Parameters: Write for 15 minutes without stopping
“The Bible has all the answers.”
Surely you’ve heard this folk saying before, whether stated confidently by someone who actually believes it, or sarcastically by someone who might once have believed it but no longer does because when he or she finally brought a question to the book, nothing in its pages seemed relevant.
Often, when you encounter people of the second group, you learn that they have laid aside their trust in “an ancient book full of superstitions” in favor of science or reason or rationalism or humanism or methodological naturalism. In other words, what they’ve set aside is any form of mysticism. Whether because it failed them in the past, or because it never seemed a viable option in the first place, they are not comfortable with any knowledge that is apprehended outside of the intellect.
This, of course, is perfectly understandable. In the absence of cold, hard facts (though why facts must be “cold” and “hard,” I’ve never understood), having faith in something will always mean holding hands with doubt and uncertainty. Some people would rather avoid the feeling. Certainty is a matter of the will, and if it can’t always be effected, it can at least be feigned.
I’ve talked with people who’ve told me, among other things, that they don’t like how the Bible addresses the formation of our planet and the rest of the cosmos. They claim that if there really was a divine being behind its creation, then certainly the Bible would include more details. But, instead, there’s just a short poem that scientific research has already proven to be inaccurate.

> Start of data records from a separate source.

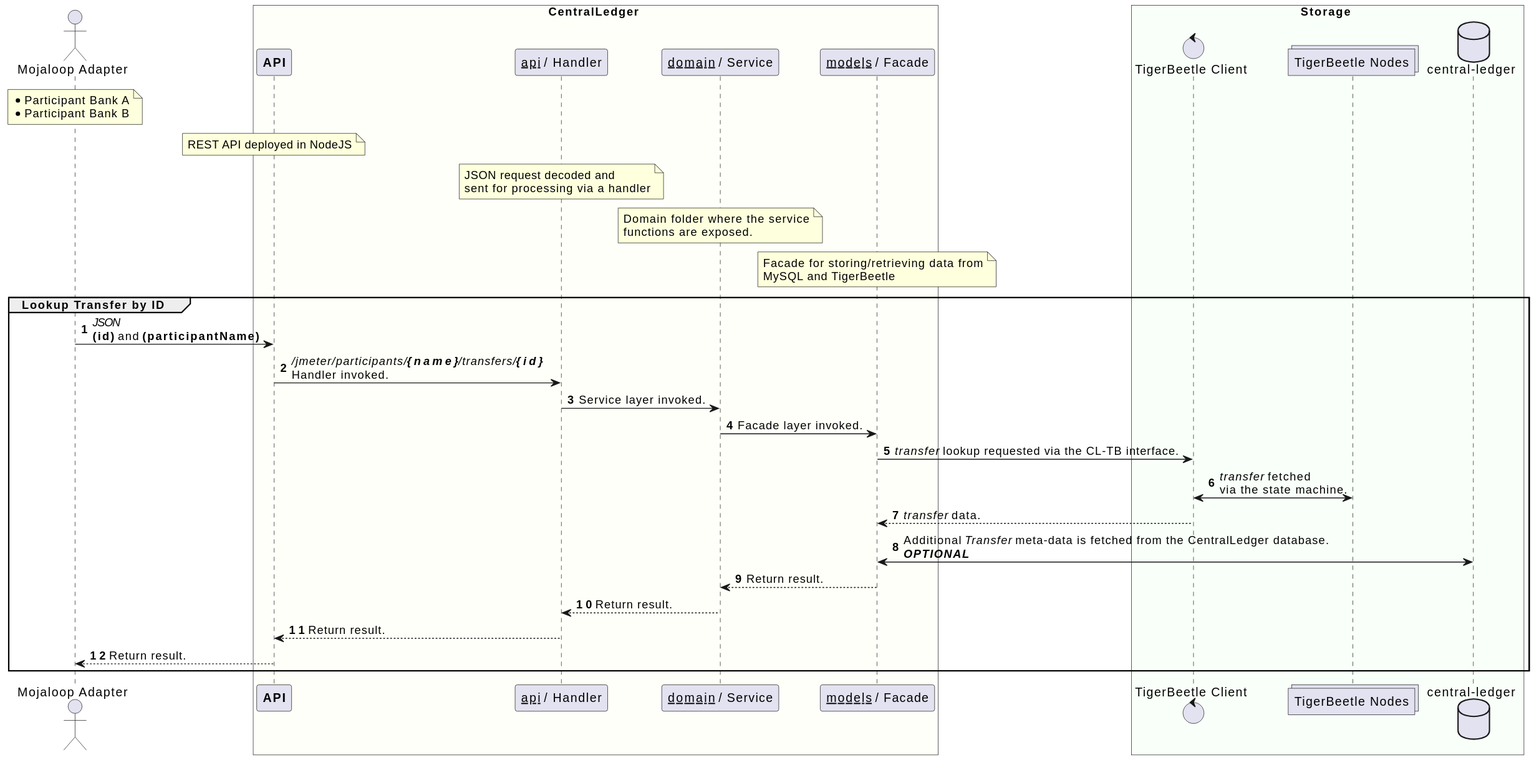
The PlantUML diagram solution_design/sequence-transfer-tb-enabled-lookup.svg in coilhq/mucoa, before a commit.
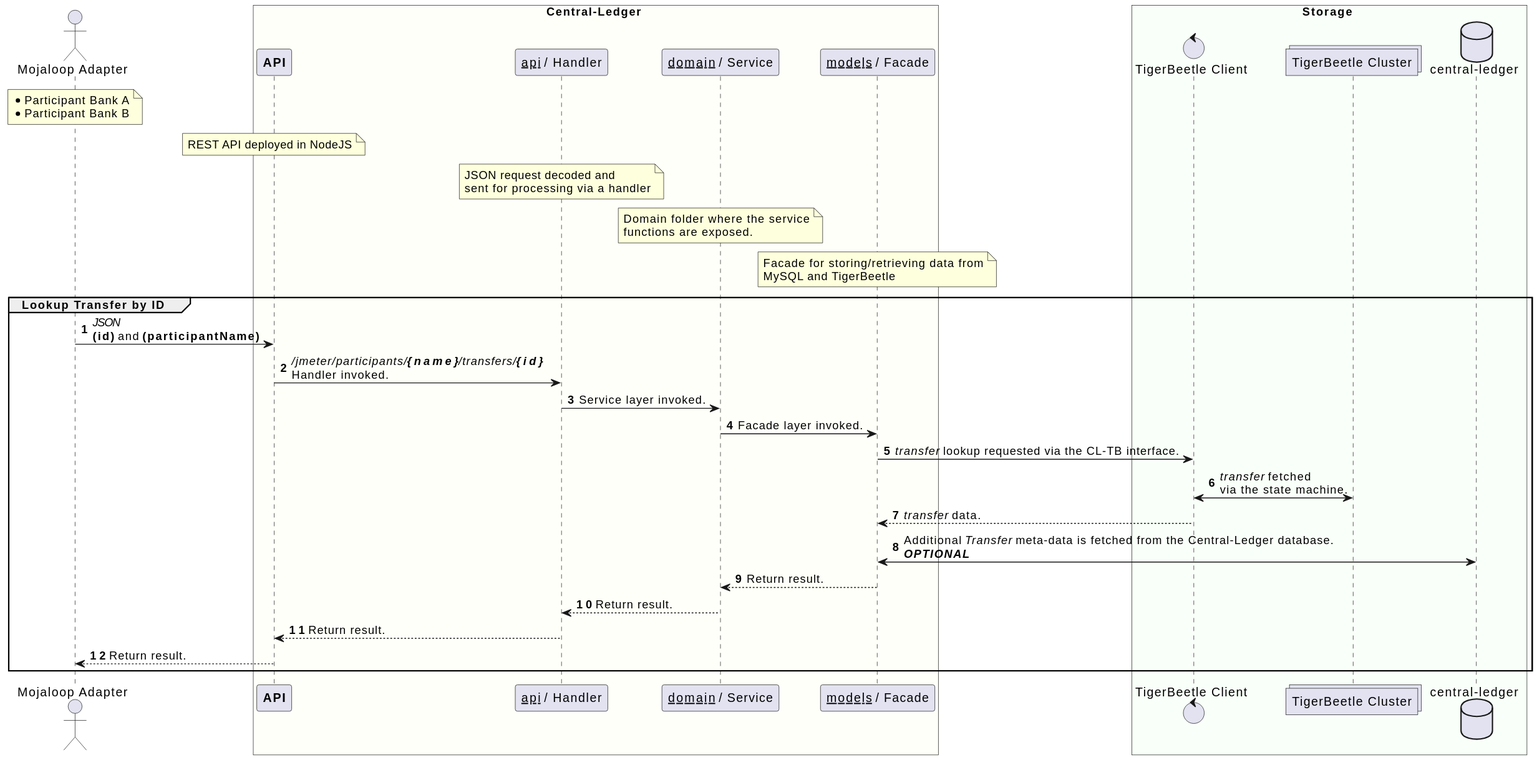
Above is the later version.

Diff of the diagram source:
```diff
@@ -6,7 +6,7 @@
     * Participant Bank B
 end note
 
-box CentralLedger #FFFFF9
+box Central-Ledger #FFFFF9
     participant "**API**" as cl_api
     participant "__api__ / Handler" as cl_handler
     participant "__domain__ / Service" as cl_domain
@@ -34,7 +34,7 @@
 
 box Storage #F9FFF9
 	control "TigerBeetle Client" as tb_client
-	collections "TigerBeetle Nodes" as tb_nodes
+	collections "TigerBeetle Cluster" as tb_nodes
     database "central-ledger" as cl_db
 end box
 
@@ -47,7 +47,7 @@
     cl_facade -> tb_client : //transfer// lookup requested via the CL-TB interface.
     tb_client <-> tb_nodes : //transfer// fetched\nvia the state machine.
     tb_client --> cl_facade : //transfer// data.
-    cl_facade <-> cl_db : Additional //Transfer// meta-data is fetched from the CentralLedger database.\n**//OPTIONAL//**
+    cl_facade <-> cl_db : Additional //Transfer// meta-data is fetched from the Central-Ledger database.\n**//OPTIONAL//**
     cl_facade --> cl_domain : Return result.
     cl_domain --> cl_handler : Return result.
     cl_handler --> cl_api : Return result.
```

Sometimes, I ask them why they can’t have the kind of unwavering faith in God that they seem to have in the scientific method.
They respond by saying that their allegiance to science has nothing to do with faith, but rather with facts. They tell me that science explains mysteries, while religion merely hopes that one day Someone will reveal the purposes of those mysteries.
I don’t ask the questions that come to my mind next, usually because I already sense the conversation has taken a turn for the worse. I’m not sure they’re mindful of it, but I’ve found that when you begin speaking about faith to a person who has cast it aside in favor of reason, you’ve often encountered a point of view that believes the two are mutually exclusive. That faith and reason have no relationship with each other. This, of course, is a fallacy, but in a culture consumed by competition, it is difficult to see past the versus archetype.
But if I could ask them my questions, I would ask them, “Why do we laugh?”
It is one of the questions I took to the scientific method, but found no reasonable explanation. It is a mystery that has yet to be sufficiently answered.
I would ask them, “Why are human beings so often kind to each other?”
It is another question I’ve turned to science and reason and methodological naturalism to explain to me, but the only answer they can give is a shrug of the shoulders and the words, “We shouldn’t be.”
The Bible doesn’t explain these questions either – at least not in the way a rationalist would appreciate – but that is the point. Such fundamental elements of human existence remain unexplained. They remain mysteries. And even if someone rejects mysticism, he or she cannot fully escape mystery. Sure, perhaps one day the scientific method will finally reveal the reason why human beings laugh, or why we offer kindness to others even when no personal benefit comes of it. After all, science has shown a great track record for discovery.
But amidst these answers, other mysteries remain. Because the two are not polar opposites. They are not at odds, but in relationship with one another.
I don’t know about you, but that thought fills me with joy. I’m not sure why.